● Exercise details
From the listing below, copy every line with the word "text".

------

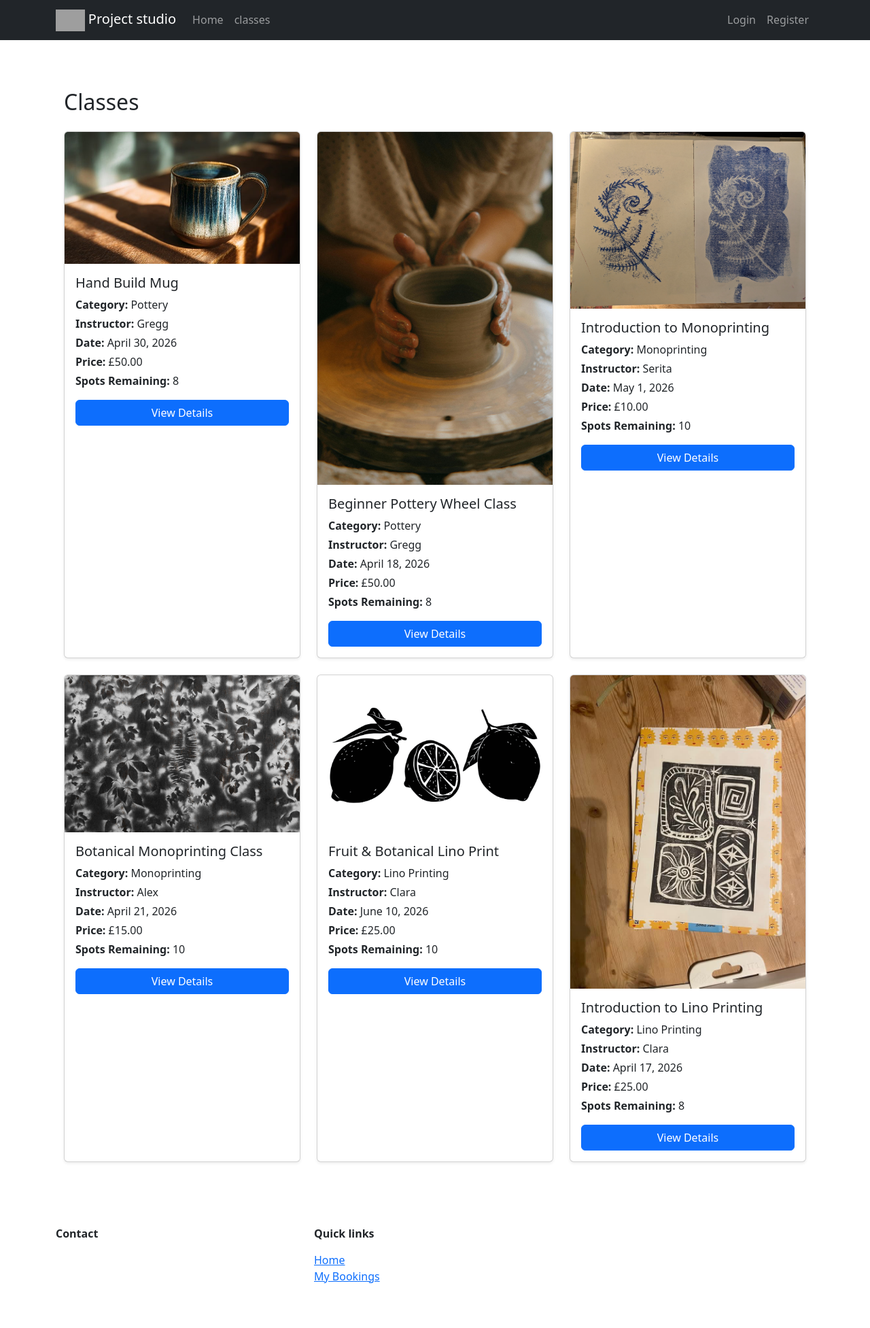
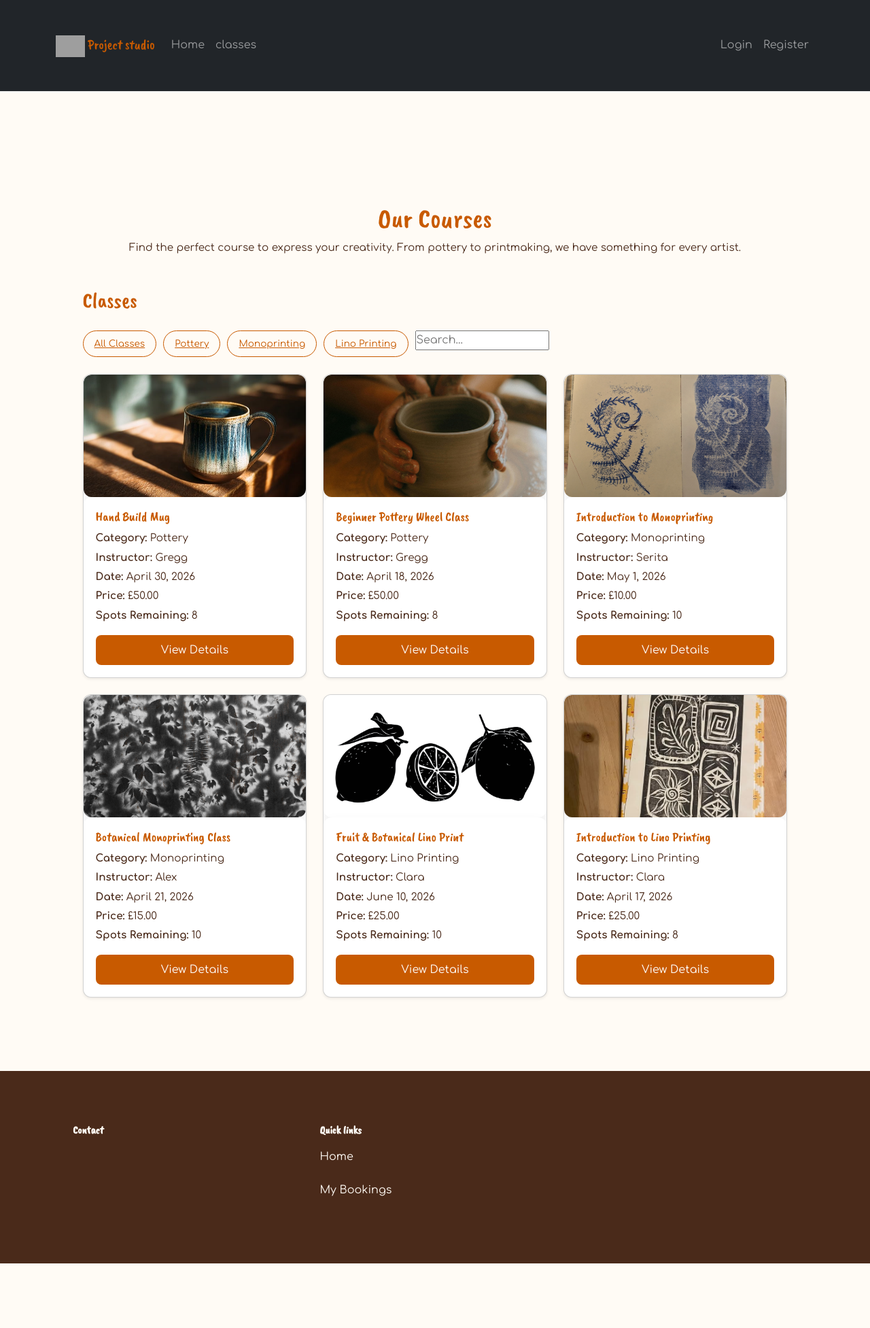
Before and after one commit to Court-Pencil/Ms4, a Django app: page /classes/ in a window 1280 px wide. Shown: the whole page at 68% size. After the commit the page ends 1858 px from the top, so only its background shows below. Run offline with Django 5.2, Linux system fonts and the light colour scheme; data comes from the database, SQL or seed files in the repository; data that the repository does not hold is empty; grey boxes are pictures that could not be loaded.

Commit message:
feat: add category filter and title search to class list view. add theme.css

```diff
--- /dev/null
+++ b/classes/static/css/theme.css
@@ -0,0 +1,356 @@
+
+@import url('https://fonts.googleapis.com/css2?family=Caveat+Brush&family=Comfortaa:wght@300..700&display=swap');
+:root {
+    --heading-font: 'Caveat Brush', cursive;
+    --body-font: 'Comfortaa', cursive;
+
+    --color-orange: #C85A00;
+    --color-orange-light: #D96B10;
+    --color-yellow: #C99200;
+    --color-yellow-light: #E6A800;
+    --color-teal: #2B7A62;
+    --color-teal-light: #368F73;
+    --color-pink: #C63B68;
+    --color-pink-light: #D64F79;
+    --color-terracotta: #A03D23;
+    --color-sage: #5C8943;
+
+    --color-cream: #FFFBF5;
+    --dark-walnut: #4A2A1A;
+}
+
+* {
+    margin: 0;
+    padding: 0;
+    box-sizing: border-box;
+}
+
+body {
+    font-family: var(--body-font);
+    background-color: var(--color-cream);
+    color: var(--dark-walnut);
+    line-height: 1.6;
+    font-size: 14px;
+}
+
+h1, h2, h3, h4, .navbar-brand {
+    font-family: var(--heading-font);
+    color: var(--color-orange);
+}
+
+h1 { font-size: 2.5rem; }
+h2 { font-size: 2rem; }
+h3 { font-size: 1.5rem; }
+
+p {
+    font-size: 0.95rem;
+    color: var(--dark-walnut);
+}
+
+.navbar {
+    display: flex;
+    justify-content: space-between;
+    background: white;
+    border-bottom: 1px solid #eee;
+    flex-direction: column;
+    align-items: flex-start;
+    gap: 10px;
+    padding: 15px 20px;
+}
+
+.logo {
+    display: flex;
+    align-items: center;
+    gap: 10px;
+}
+
+.logo-icon {
+    width: 45px;
+    height: 45px;
+    background: var(--color-orange);
+    border-radius: 50%;
+    display: flex;
+    align-items: center;
+    justify-content: center;
+}
+
+.logo-text {
+    display: flex;
+    flex-direction: column;
+}
+
+.logo-text h1 {
+    font-size: 1.4rem;
+    color: var(--color-orange);
+}
+
+.logo-text span {
+    font-size: 0.8rem;
+    color: #777;
+}
+
+.nav-links {
+    display: flex;
+    gap: 15px;
+    flex-wrap: wrap;
+}
+
+.nav-links a {
+    text-decoration: none;
+    color: #444;
+    font-weight: 500;
+    position: relative;
+}
+
+.nav-links a.active {
+    color: var(--color-orange);
+}
+
+.nav-links a.active::after {
+    content: "";
+    position: absolute;
+    bottom: -6px;
+    left: 0;
+    width: 100%;
+    height: 2px;
+    background: var(--color-orange);
+}
+
+.container {
+    width: 90%;
+    max-width: 1200px;
+    margin: auto;
+    padding: 30px 0;
+}
+
+.hero-section {
+    background: linear-gradient(to bottom right, var(--color-orange), var(--color-terracotta));
+    color: var(--color-cream);
+    text-align: center;
+}
+
+.hero-title {
+    font-family: var(--heading-font);
+    font-size: 3.5rem; /* mobile first */
+    margin-bottom: 1.5rem;
+}
+
+.hero-subtitle {
+    font-family: var(--body-font);
+    font-size: 1.25rem;
+    color: rgba(255, 251, 245, 0.9);
+    margin: 0 auto;
+}
+
+.course-card {
+    width: 320px;
+    background: white;
+    border-radius: 12px;
+    overflow: hidden;
+    box-shadow: 0 8px 20px rgba(0,0,0,0.06);
+    transition: transform 0.2s ease, box-shadow 0.2s ease;
+}
+
+
+.course-card:hover {
+    transform: translateY(-5px);
+    box-shadow: 0 12px 25px rgba(0,0,0,0.1);
+}
+
+.course-card img {
+    width: 100%;
+    height: 180px;
+    object-fit: cover;
+}
+
+.card-content {
+    padding: 18px;
+}
+
+.course-title {
+    font-family: var(--heading-font);
+    color: var(--color-orange);
+    font-size: 1.2rem;
+    margin-bottom: 8px;
+}
+
+.course-desc {
+    font-size: 0.85rem;
+    color: #666;
+    margin-bottom: 12px;
+}
+
+.card-grid {
+    display: grid;
+    grid-template-columns: 1fr; /* 1 column on mobile */
+    gap: 20px;
+}
+
+.course-card {
+    width: 100%;
+}
+
+.btn {
+    width: 100%;
+    text-align: center;
+    background: var(--color-orange);
+    color: white;
+    border: none;
+    padding: 10px 18px;
+    border-radius: 8px;
+    cursor: pointer;
+    font-family: var(--body-font);
+    transition: background 0.2s ease;
+}
+
+.btn:hover {
+    background: var(--color-orange-light);
+}
+
+.preview-btn {
+    border: 1px solid #aaa;
+    padding: 6px 12px;
+    background: transparent;
+    cursor: pointer;
+}
+
+hr {
+    border: none;
+    border-top: 1px solid #eee;
+    margin: 20px 0;
+}
+
+.filter-bar {
+    display: flex;
+    gap: 10px;
+    flex-wrap: wrap;
+    margin-bottom: 25px;
+}
+
+.filter-btn {
+    font-family: var(--body-font);
+    padding: 8px 16px;
+    border-radius: 20px;
+    border: 1px solid var(--color-orange);
+    background: transparent;
+    color: var(--color-orange);
+    cursor: pointer;
+    font-size: 0.85rem;
+    transition: all 0.2s ease;
+}
+
+.filter-btn:hover {
+    background: var(--color-orange-light);
+    color: white;
+    border-color: var(--color-orange-light);
+}
+
+.filter-btn.active {
+    background: var(--color-orange);
+    color: white;
+    border-color: var(--color-orange);
+    transform: scale(0.95);
+}
+
+
+.footer {
+    background-color: var(--dark-walnut);
+    color: var(--color-cream);
+    font-family: var(--body-font);
+}
+
+.footer h2 {
+    color: var(--color-cream);
+    font-family: var(--heading-font);
+}
+
+.footer-link {
+    color: var(--color-cream);
+    text-decoration: none;
+    display: flex;
+    align-items: center;
+    gap: 6px;
+    transition: all 0.2s ease;
+}
+
+.footer-link:hover {
+    color: var(--color-orange-light);
+}
+
+.footer-icon {
+    font-size: 1rem;
+    display: inline-block;
+}
+
+.footer ul li {
+    margin-bottom: 8px;
+}
+
+
+@media (min-width: 600px) {
+
+    .navbar {
+        flex-direction: row;
+        justify-content: space-between;
+        align-items: center;
+    }
+
+    .card-grid {
+        grid-template-columns: repeat(2, 1fr);
+    }
+
+    .btn {
+        width: auto;
+    }
+}
+
+@media (max-width: 768px) {
+     .hero-title {
+        font-size: 5rem;
+    }
+
+    .hero-subtitle {
+        font-size: 1.5rem;
+    }
+
+    .footer .row {
+        text-align: center;
+    }
+
+    .footer-form {
+        flex-direction: column;
+    }
+
+    .footer-input,
+    .footer-submit {
+        width: 100%;
+    }
+}
+
+@media (min-width: 900px) {
+
+    .card-grid {
+        grid-template-columns: repeat(3, 1fr);
+    }
+
+    body {
+        font-size: 16px;
+    }
+}
+
+@media (min-width: 1024px) {
+    .hero-title {
+        font-size: 6rem;
+    }
+
+    .hero-subtitle {
+        font-size: 1.75rem;
+    }
+}
+
+@media (min-width: 1200px) {
+
+    .card-grid {
+        grid-template-columns: repeat(4, 1fr);
+    }
+}
--- a/classes/templates/classes/class_detail.html
+++ b/classes/templates/classes/class_detail.html
@@ -1,5 +1,5 @@
 {% extends 'base.html' %}
-
+{% load static %}
 {% block content %}
 <div class="container my-5">
 
--- a/classes/templates/classes/class_list.html
+++ b/classes/templates/classes/class_list.html
@@ -1,23 +1,44 @@
 {% extends 'base.html' %}
-
+{% load static %}
 {% block content %}
 <div class="container my-5">
-
+    <section class="class-hero-section py-20 text-white">
+  <div class="container text-center">
+    <h1 class="class-hero-title mb-6">
+      Our Courses
+    </h1>
+    <p class="class-hero-subtitle max-w-2xl mx-auto">
+      Find the perfect course to express your creativity. From pottery to printmaking,
+      we have something for every artist.
+    </p>
+  </div>
+</section>
     <h2 class="mb-4">Classes</h2>
+    <div class="filter-bar">
+         <a href="?" class="filter-btn">All Classes</a>
+           {% for category in filter_categories %}
+            <a href="?class_type={{ category.slug }}" class="filter-btn">
+            {{ category.name }}
+        </a>
+    {% endfor %}
+    <form action="{% url 'class_list' %}" method="get">
+            <input name="search" type="text" placeholder="Search...">
+        </form>
+    </div>
 
     {% if class_list %}
-    <div class="row g-4">
+    <div class="row g-4 ">
 
         {% for class in class_list %}
         <div class="col-md-6 col-lg-4">
-            <div class="card h-100 shadow-sm">
+            <div class="card course-card  h-100 shadow-sm">
 
                 {% if class.image %}
-                <img src="{{ class.image.url }}" class="card-img-top" alt="{{ class.title }}">
+                <img src="{{ class.image.url }}" class="course-card img" alt="{{ class.title }}">
                 {% endif %}
 
-                <div class="card-body">
-                    <h5 class="card-title">{{ class.title }}</h5>
+                <div class="course-card card-content">
+                    <h5 class="course-title">{{ class.title }}</h5>
 
                     <p class="mb-1"><strong>Category:</strong> {{ class.category.name }}</p>
                     <p class="mb-1"><strong>Instructor:</strong> {{ class.instructor }}</p>
@@ -41,4 +62,17 @@
     {% endif %}
 
 </div>
+
+<script>
+const buttons = document.querySelectorAll(".filter-btn");
+
+buttons.forEach(btn => {
+    btn.addEventListener("click", () => {
+        document.querySelector(".filter-btn.active")
+            ?.classList.remove("active");
+
+        btn.classList.add("active");
+    });
+});
+</script>
 {% endblock %}
--- a/classes/views.py
+++ b/classes/views.py
@@ -1,9 +1,18 @@
 from django.shortcuts import render
-from classes.models import StudioClass
+from classes.models import StudioClass, Category
 
 def class_list(request):
     class_list = StudioClass.objects.all()
-    return render(request, 'classes/class_list.html', {'class_list': class_list})
+    filter_categories = Category.objects.all()
+    class_type = request.GET.get('class_type')
+    if class_type:
+        class_list = class_list.filter(category__slug=class_type)
+    search = request.GET.get('search')
+    if search:
+        filtered_class_list = class_list.filter(title__icontains=search)
+    else:
+        filtered_class_list = class_list
+    return render(request, 'classes/class_list.html', {'class_list': filtered_class_list, 'filter_categories': filter_categories})
 
 
 def class_details(request, slug):
```
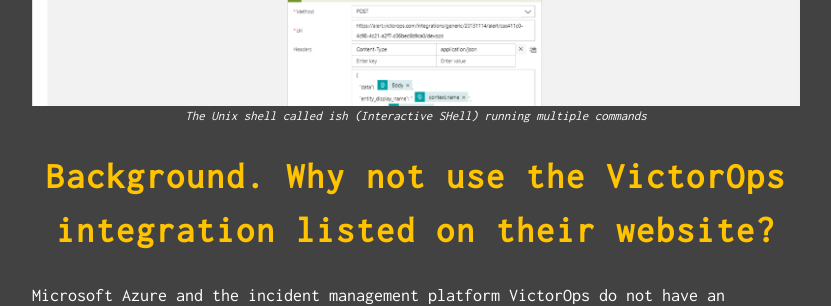
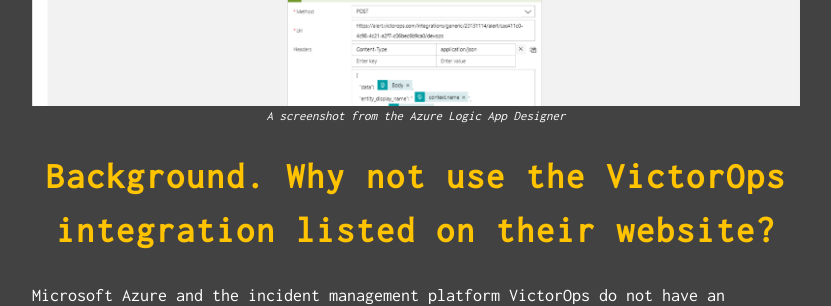
Before and after one commit to justintranjt/justintranjt.github.io, a Jekyll site: the page built from _projects/2018-07-27-victorops-azure-manual-integration.md, in a window 1280 px wide and 900 px high, scrolled down 691 px. Shown: the part 151-457 px from the top of the window, without its empty margins (224-1055 px from the left). Built offline with Jekyll 4.4.1, drawn with Linux system fonts in a browser that asks for light colours; some of the changed text lies outside the part shown.

Commit message:
Update 2018-07-27-victorops-azure-manual-integration.md

```diff
--- a/_projects/2018-07-27-victorops-azure-manual-integration.md
+++ b/_projects/2018-07-27-victorops-azure-manual-integration.md
@@ -5,7 +5,7 @@
 description: Manually implements Azure alerts into the VictorOps incident management platform
 image: /projects/logicApp.PNG
 ---
-![]( /projects/logicApp.PNG )*The Unix shell called ish (Interactive SHell) running multiple commands*
+![]( /projects/logicApp.PNG )*A screenshot from the Azure Logic App Designer*
 
 # Background. Why not use the VictorOps integration listed on their website?
 Microsoft Azure and the incident management platform VictorOps do not have an automatically working integration at the moment. In fact, the integration they provide works with Microsoft OMS, a deprecated platform in the Azure ecosystem. This manual integration aims to include all the essential features that would include in a regular integration.
@@ -45,7 +45,7 @@
 
 Note that the JSON Body will require some tweaking in the future to get the data we absolutely want in the incident. Once again, view the [Logic Apps Workflow Definition Language](https://docs.microsoft.com/en-us/azure/logic-apps/logic-apps-workflow-definition-language) article for more information. Most of the incident information sent to VictorOps is found in the data field.
 
-## Alerts (on VictorOps)
+## Alerts (on Azure Monitor)
 1. From the left menu pane, select Monitoring >> Alerts >> New Alert Rule
 2. Define the alert however you would prefer to monitor things. For testing purposes, I find it easiest to monitor all administrative operations a condition (see Step 3)
 Whenever the "Administrative Activity Log All Administrative operations" has "any" level, with "any" status and event is initiated by "<admin_email_addr>"
```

------

● Output
+.logo-text {
+.logo-text h1 {
+.logo-text span {
+    text-decoration: none;
+    text-align: center;
+    text-align: center;
+    text-decoration: none;
+        text-align: center;
+    <section class="class-hero-section py-20 text-white">
+  <div class="container text-center">
+            <input name="search" type="text" placeholder="Search...">
Before and after one commit to justintranjt/justintranjt.github.io, a Jekyll site: the page built from _projects/2018-07-27-victorops-azure-manual-integration.md, in a window 1280 px wide and 900 px high, scrolled down 691 px. Shown: the part 151-457 px from the top of the window, without its empty margins (224-1055 px from the left). Built offline with Jekyll 4.4.1, drawn with Linux system fonts in a browser that asks for light colours; some of the changed text lies outside the part shown.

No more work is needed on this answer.